When Pawlenty has continuously cut local government aid it leaves very few options for the local governments to do anything but raise property taxes. Recently Rebecca Otto has written an op-ed in the Star Tribune commenting on the effects of Pawlenty’s policies on property taxes she references the 2008 City Finance Report in which it states that from 1999 to 2008 the income received from property taxes in cities have increased 102 percent. While at the same time when adjusted for inflation the expenditure of cities has gone down. This is an indication that property taxes are making up more of the city’s budget and Otto attributes that to continual cutting of local government aid done my Pawlenty.

This graph from Minnesota 2020 is an example of the increase in property taxes with the decrease in local government aid.

For a small example given to me by a city council person in St. Paul the total amount to be collected from property taxes in St. Paul in 2010 is 99 million dollars and at the end of the 2009 session they were slated for 64 million dollars in local government aid with Pawlenty’s new budget that number has been reduced to 52 million dollars. This is a significant 12 million dollars that will need to be made up elsewhere and if they were to make that up in property taxes alone it would be a dramatic increase of approximately 12% of the total amount of property taxes collected meaning that it would increase property taxes on residents.

Additionally Pawlenty has raised taxes by shifting the burden of taxes onto property owners of private properties as opposed to commercial properties. As discussed earlier the City of St. Paul for example is able to set the amount of property taxes they want to collect but the percentages of commercial compared to private properties. Several years ago Pawlenty changed the rate of property taxes that put more of an emphasis on private property to lift some of the tax burden from commercial and corporations. This article from Minnesota 2020 (a admittedly progressive think tank) highlights how the new budget proposed by the governor will increase property taxes.

I could post hyperlink after hyperlink of articles discussing how Pawlenty's policies have lead to property tax increases but it might get a little aggressive so next time you are voting in your local elections make sure your anger is well placed.

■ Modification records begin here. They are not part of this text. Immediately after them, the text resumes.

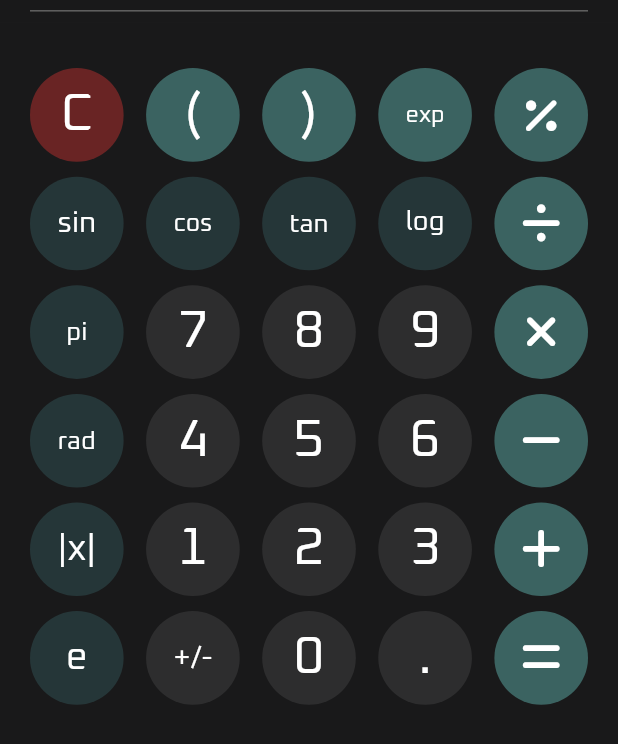
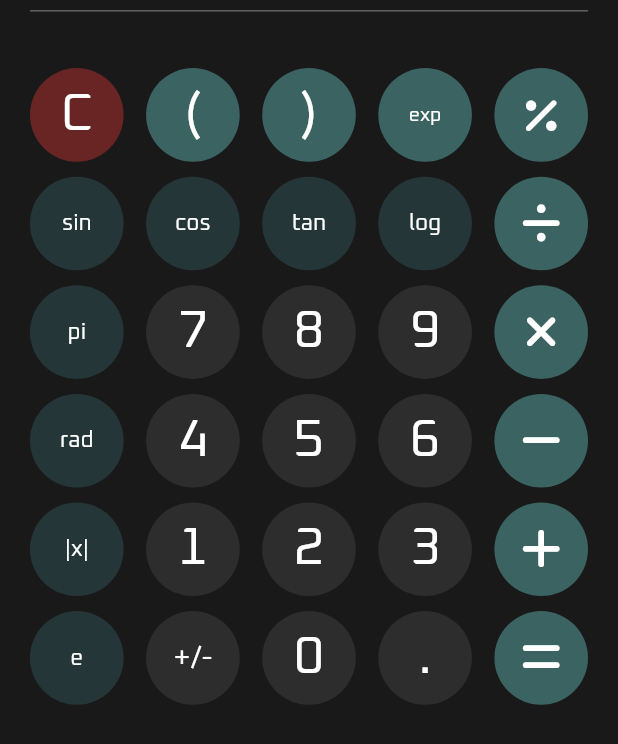
Before and after one commit to MatiasSalomon01/Flutter_Calculator, a Flutter app: the screen it shows after launch, on a phone screen of 412 x 824 dp. Shown: the part 486-1230 px from the top of the screen. Run offline on Flutter 3.47's test engine with Material 2 defaults, Android fonts, the phone set to English and light mode, and no system bars; our stand-ins replace font_awesome_flutter, math_expressions, shared_preferences.

Commit message:
Cambiando tamanho de nuevos botones

```diff
--- a/lib/constants/consts.dart
+++ b/lib/constants/consts.dart
@@ -107,7 +107,7 @@ class Constants {
     ),
     FloatingActionButtonCustom2(
       content:
-          Text('exp', style: TextStyle(fontSize: 15.5, fontFamily: 'Oxanium')),
+          Text('exp', style: TextStyle(fontSize: 13, fontFamily: 'Oxanium')),
       value: 'exp',
       color: Color.fromARGB(255, 59, 99, 97),
     ),
@@ -118,25 +118,25 @@ class Constants {
     ),
     FloatingActionButtonCustom2(
       content:
-          Text('sin', style: TextStyle(fontSize: 19.6, fontFamily: 'Oxanium')),
+          Text('sin', style: TextStyle(fontSize: 15, fontFamily: 'Oxanium')),
       value: 'sin',
       color: Color.fromARGB(255, 37, 54, 56),
     ),
     FloatingActionButtonCustom2(
       content:
-          Text('cos', style: TextStyle(fontSize: 16.39, fontFamily: 'Oxanium')),
+          Text('cos', style: TextStyle(fontSize: 15, fontFamily: 'Oxanium')),
       value: 'cos',
       color: Color.fromARGB(255, 37, 54, 56),
     ),
     FloatingActionButtonCustom2(
       content:
-          Text('tan', style: TextStyle(fontSize: 17, fontFamily: 'Oxanium')),
+          Text('tan', style: TextStyle(fontSize: 15, fontFamily: 'Oxanium')),
       value: 'tan',
       color: Color.fromARGB(255, 37, 54, 56),
     ),
     FloatingActionButtonCustom2(
       content:
-          Text('log', style: TextStyle(fontSize: 18, fontFamily: 'Oxanium')),
+          Text('log', style: TextStyle(fontSize: 15, fontFamily: 'Oxanium')),
       value: 'log',
       color: Color.fromARGB(255, 37, 54, 56),
     ),
@@ -147,7 +147,7 @@ class Constants {
     ),
     FloatingActionButtonCustom2(
       content:
-          Text('pi', style: TextStyle(fontSize: 17, fontFamily: 'Oxanium')),
+          Text('pi', style: TextStyle(fontSize: 15, fontFamily: 'Oxanium')),
       value: 'pi',
       color: Color.fromARGB(255, 37, 54, 56),
     ),
@@ -170,7 +170,7 @@ class Constants {
     ),
     FloatingActionButtonCustom2(
       content:
-          Text('rad', style: TextStyle(fontSize: 17, fontFamily: 'Oxanium')),
+          Text('rad', style: TextStyle(fontSize: 15, fontFamily: 'Oxanium')),
       value: 'rad',
       color: Color.fromARGB(255, 37, 54, 56),
     ),
@@ -193,7 +193,7 @@ class Constants {
     ),
     FloatingActionButtonCustom2(
       content:
-          Text('|x|', style: TextStyle(fontSize: 24, fontFamily: 'Oxanium')),
+          Text('|x|', style: TextStyle(fontSize: 15, fontFamily: 'Oxanium')),
       value: '|x|',
       color: Color.fromARGB(255, 37, 54, 56),
     ),
@@ -215,7 +215,7 @@ class Constants {
       color: Color.fromARGB(255, 59, 99, 97),
     ),
     FloatingActionButtonCustom2(
-      content: Text('e', style: TextStyle(fontSize: 25, fontFamily: 'Oxanium')),
+      content: Text('e', style: TextStyle(fontSize: 15, fontFamily: 'Oxanium')),
       value: 'e',
       color: Color.fromARGB(255, 37, 54, 56),
     ),
```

1 comment:

  1. "Next time you are voting in your local elections make sure your anger is well placed."

    I cannot agree more.